### Extracted information

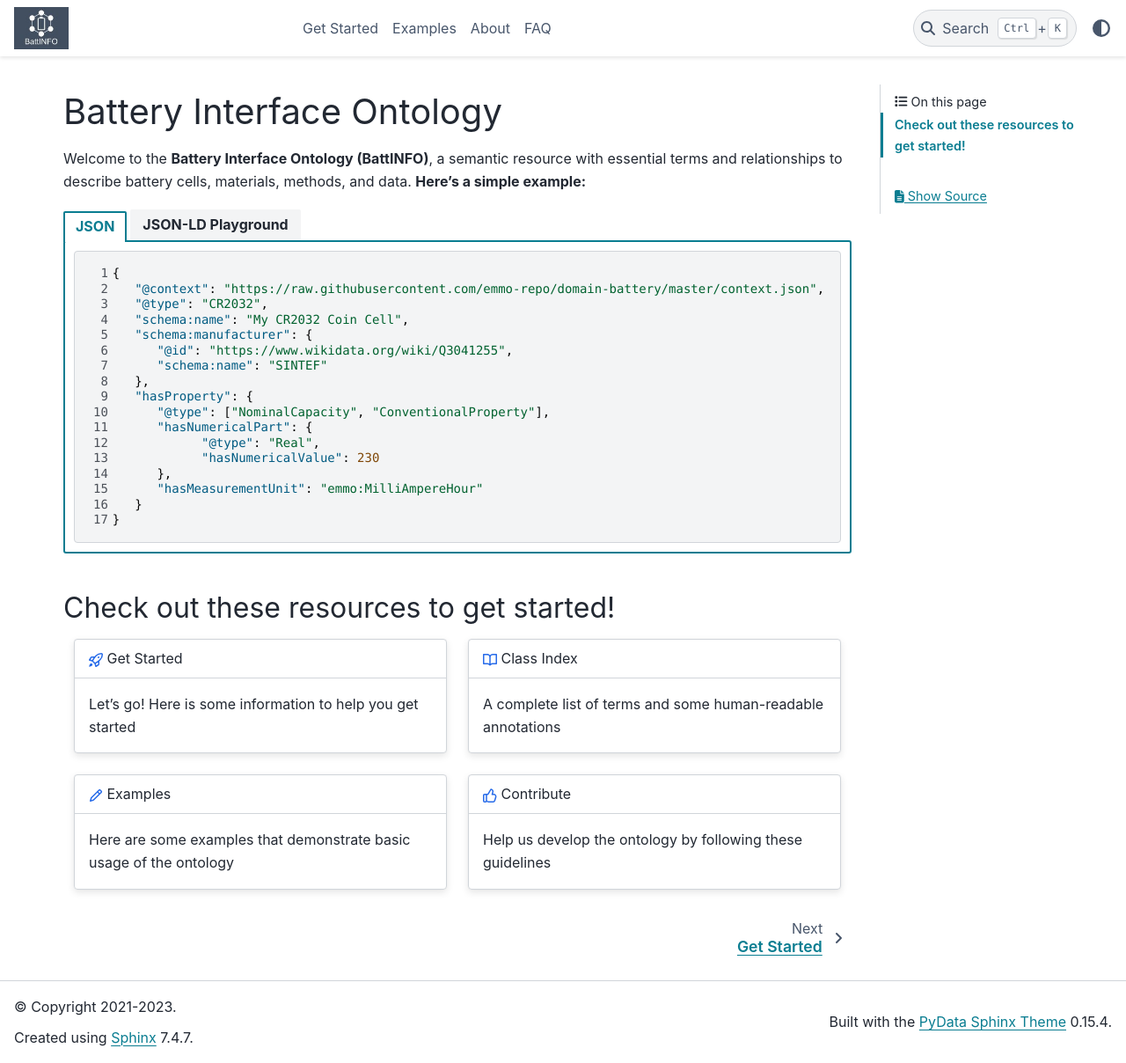
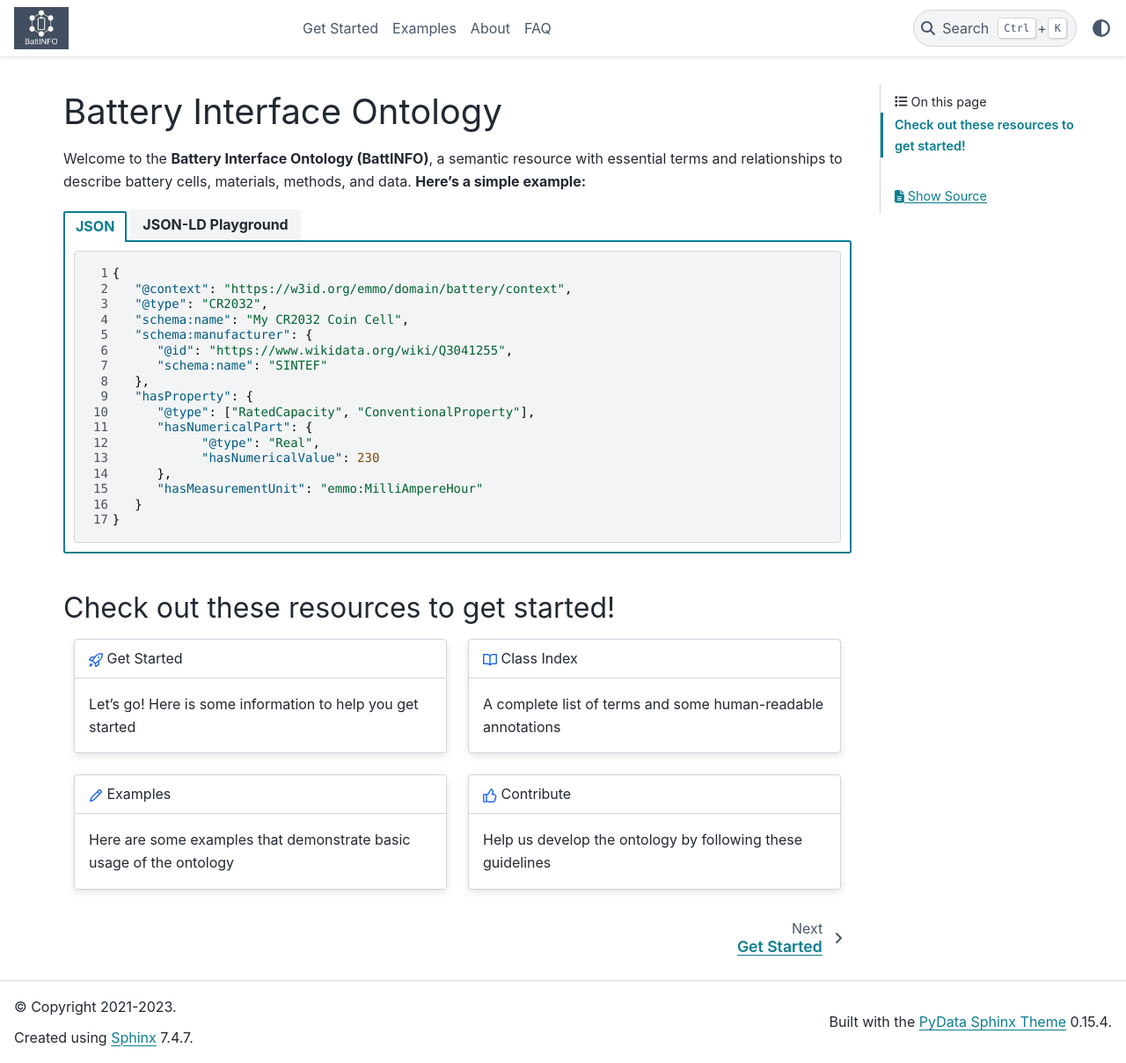
Before and after one commit to BIG-MAP/BattINFO, a Sphinx documentation site: the page built from sphinx/index.rst, in a window 1280 px wide and 1208 px high. Shown: the whole window at 88% size. Built offline with Sphinx 7.4.7 and the PyData theme 0.15.4, drawn with Linux system fonts in a browser that asks for light colours; pages that are not in the unit, such as notebooks, are missing from menus.

Commit message:
Update index.rst
fix bug in example JSON-LD context

```diff
--- a/sphinx/index.rst
+++ b/sphinx/index.rst
@@ -22,7 +22,7 @@ Welcome to the **Battery Interface Ontology (BattINFO)**, a semantic resource wi
          :linenos:
 
          {
-            "@context": "https://raw.githubusercontent.com/emmo-repo/domain-battery/master/context.json",
+            "@context": "https://w3id.org/emmo/domain/battery/context",
             "@type": "CR2032",
             "schema:name": "My CR2032 Coin Cell",
             "schema:manufacturer": {
@@ -30,7 +30,7 @@ Welcome to the **Battery Interface Ontology (BattINFO)**, a semantic resource wi
                "schema:name": "SINTEF"
             },
             "hasProperty": {
-               "@type": ["NominalCapacity", "ConventionalProperty"],
+               "@type": ["RatedCapacity", "ConventionalProperty"],
                "hasNumericalPart": {
                      "@type": "Real",
                      "hasNumericalValue": 230
@@ -44,7 +44,7 @@ Welcome to the **Battery Interface Ontology (BattINFO)**, a semantic resource wi
       .. raw:: html
 
          <div style="position: relative; padding-top: 56.25%; height: 0;">
-            <iframe src="https://json-ld.org/playground/#startTab=tab-table&json-ld=%7B%22%40context%22%3A%22https%3A%2F%2Fraw.githubusercontent.com%2Femmo-repo%2Fdomain-battery%2Fmaster%2Fcontext.json%22%2C%22%40type%22%3A%22CR2032%22%2C%22schema%3Aname%22%3A%22My%20CR2032%20Coin%20Cell%22%2C%22schema%3Amanufacturer%22%3A%7B%22%40id%22%3A%22https%3A%2F%2Fwww.wikidata.org%2Fwiki%2FQ3041255%22%2C%22schema%3Aname%22%3A%22SINTEF%22%7D%2C%22hasProperty%22%3A%7B%22%40type%22%3A%5B%22NominalCapacity%22%2C%22ConventionalProperty%22%5D%2C%22hasNumericalPart%22%3A%7B%22%40type%22%3A%22Real%22%2C%22hasNumericalValue%22%3A230%7D%2C%22hasMeasurementUnit%22%3A%22emmo%3AMilliAmpereHour%22%7D%7D" style="position: absolute; top: 0; left: 0; width: 100%; height: 100%;" frameborder="0" allowfullscreen></iframe>
+            <iframe src="https://json-ld.org/playground/#startTab=tab-canonized&json-ld=%7B%22%40context%22%3A%22https%3A%2F%2Fw3id.org%2Femmo%2Fdomain%2Fbattery%2Fcontext%22%2C%22%40type%22%3A%22CR2032%22%2C%22schema%3Aname%22%3A%22My%20CR2032%20Coin%20Cell%22%2C%22schema%3Amanufacturer%22%3A%7B%22%40id%22%3A%22https%3A%2F%2Fwww.wikidata.org%2Fwiki%2FQ3041255%22%2C%22schema%3Aname%22%3A%22SINTEF%22%7D%2C%22hasProperty%22%3A%7B%22%40type%22%3A%5B%22RatedCapacity%22%2C%22ConventionalProperty%22%5D%2C%22hasNumericalPart%22%3A%7B%22%40type%22%3A%22Real%22%2C%22hasNumericalValue%22%3A230%7D%2C%22hasMeasurementUnit%22%3A%22emmo%3AMilliAmpereHour%22%7D%7D" style="position: absolute; top: 0; left: 0; width: 100%; height: 100%;" frameborder="0" allowfullscreen></iframe>
          </div>
 
 
```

### Task objective
Go through the records above, find each line with the string "https", and copy it.

### Task solution
-            "@context": "https://raw.githubusercontent.com/emmo-repo/domain-battery/master/context.json",
+            "@context": "https://w3id.org/emmo/domain/battery/context",
-            <iframe src="https://json-ld.org/playground/#startTab=tab-table&json-ld=%7B%22%40context%22%3A%22https%3A%2F%2Fraw.githubusercontent.com%2Femmo-repo%2Fdomain-battery%2Fmaster%2Fcontext.json%22%2C%22%40type%22%3A%22CR2032%22%2C%22schema%3Aname%22%3A%22My%20CR2032%20Coin%20Cell%22%2C%22schema%3Amanufacturer%22%3A%7B%22%40id%22%3A%22https%3A%2F%2Fwww.wikidata.org%2Fwiki%2FQ3041255%22%2C%22schema%3Aname%22%3A%22SINTEF%22%7D%2C%22hasProperty%22%3A%7B%22%40type%22%3A%5B%22NominalCapacity%22%2C%22ConventionalProperty%22%5D%2C%22hasNumericalPart%22%3A%7B%22%40type%22%3A%22Real%22%2C%22hasNumericalValue%22%3A230%7D%2C%22hasMeasurementUnit%22%3A%22emmo%3AMilliAmpereHour%22%7D%7D" style="position: absolute; top: 0; left: 0; width: 100%; height: 100%;" frameborder="0" allowfullscreen></iframe>
+            <iframe src="https://json-ld.org/playground/#startTab=tab-canonized&json-ld=%7B%22%40context%22%3A%22https%3A%2F%2Fw3id.org%2Femmo%2Fdomain%2Fbattery%2Fcontext%22%2C%22%40type%22%3A%22CR2032%22%2C%22schema%3Aname%22%3A%22My%20CR2032%20Coin%20Cell%22%2C%22schema%3Amanufacturer%22%3A%7B%22%40id%22%3A%22https%3A%2F%2Fwww.wikidata.org%2Fwiki%2FQ3041255%22%2C%22schema%3Aname%22%3A%22SINTEF%22%7D%2C%22hasProperty%22%3A%7B%22%40type%22%3A%5B%22RatedCapacity%22%2C%22ConventionalProperty%22%5D%2C%22hasNumericalPart%22%3A%7B%22%40type%22%3A%22Real%22%2C%22hasNumericalValue%22%3A230%7D%2C%22hasMeasurementUnit%22%3A%22emmo%3AMilliAmpereHour%22%7D%7D" style="position: absolute; top: 0; left: 0; width: 100%; height: 100%;" frameborder="0" allowfullscreen></iframe>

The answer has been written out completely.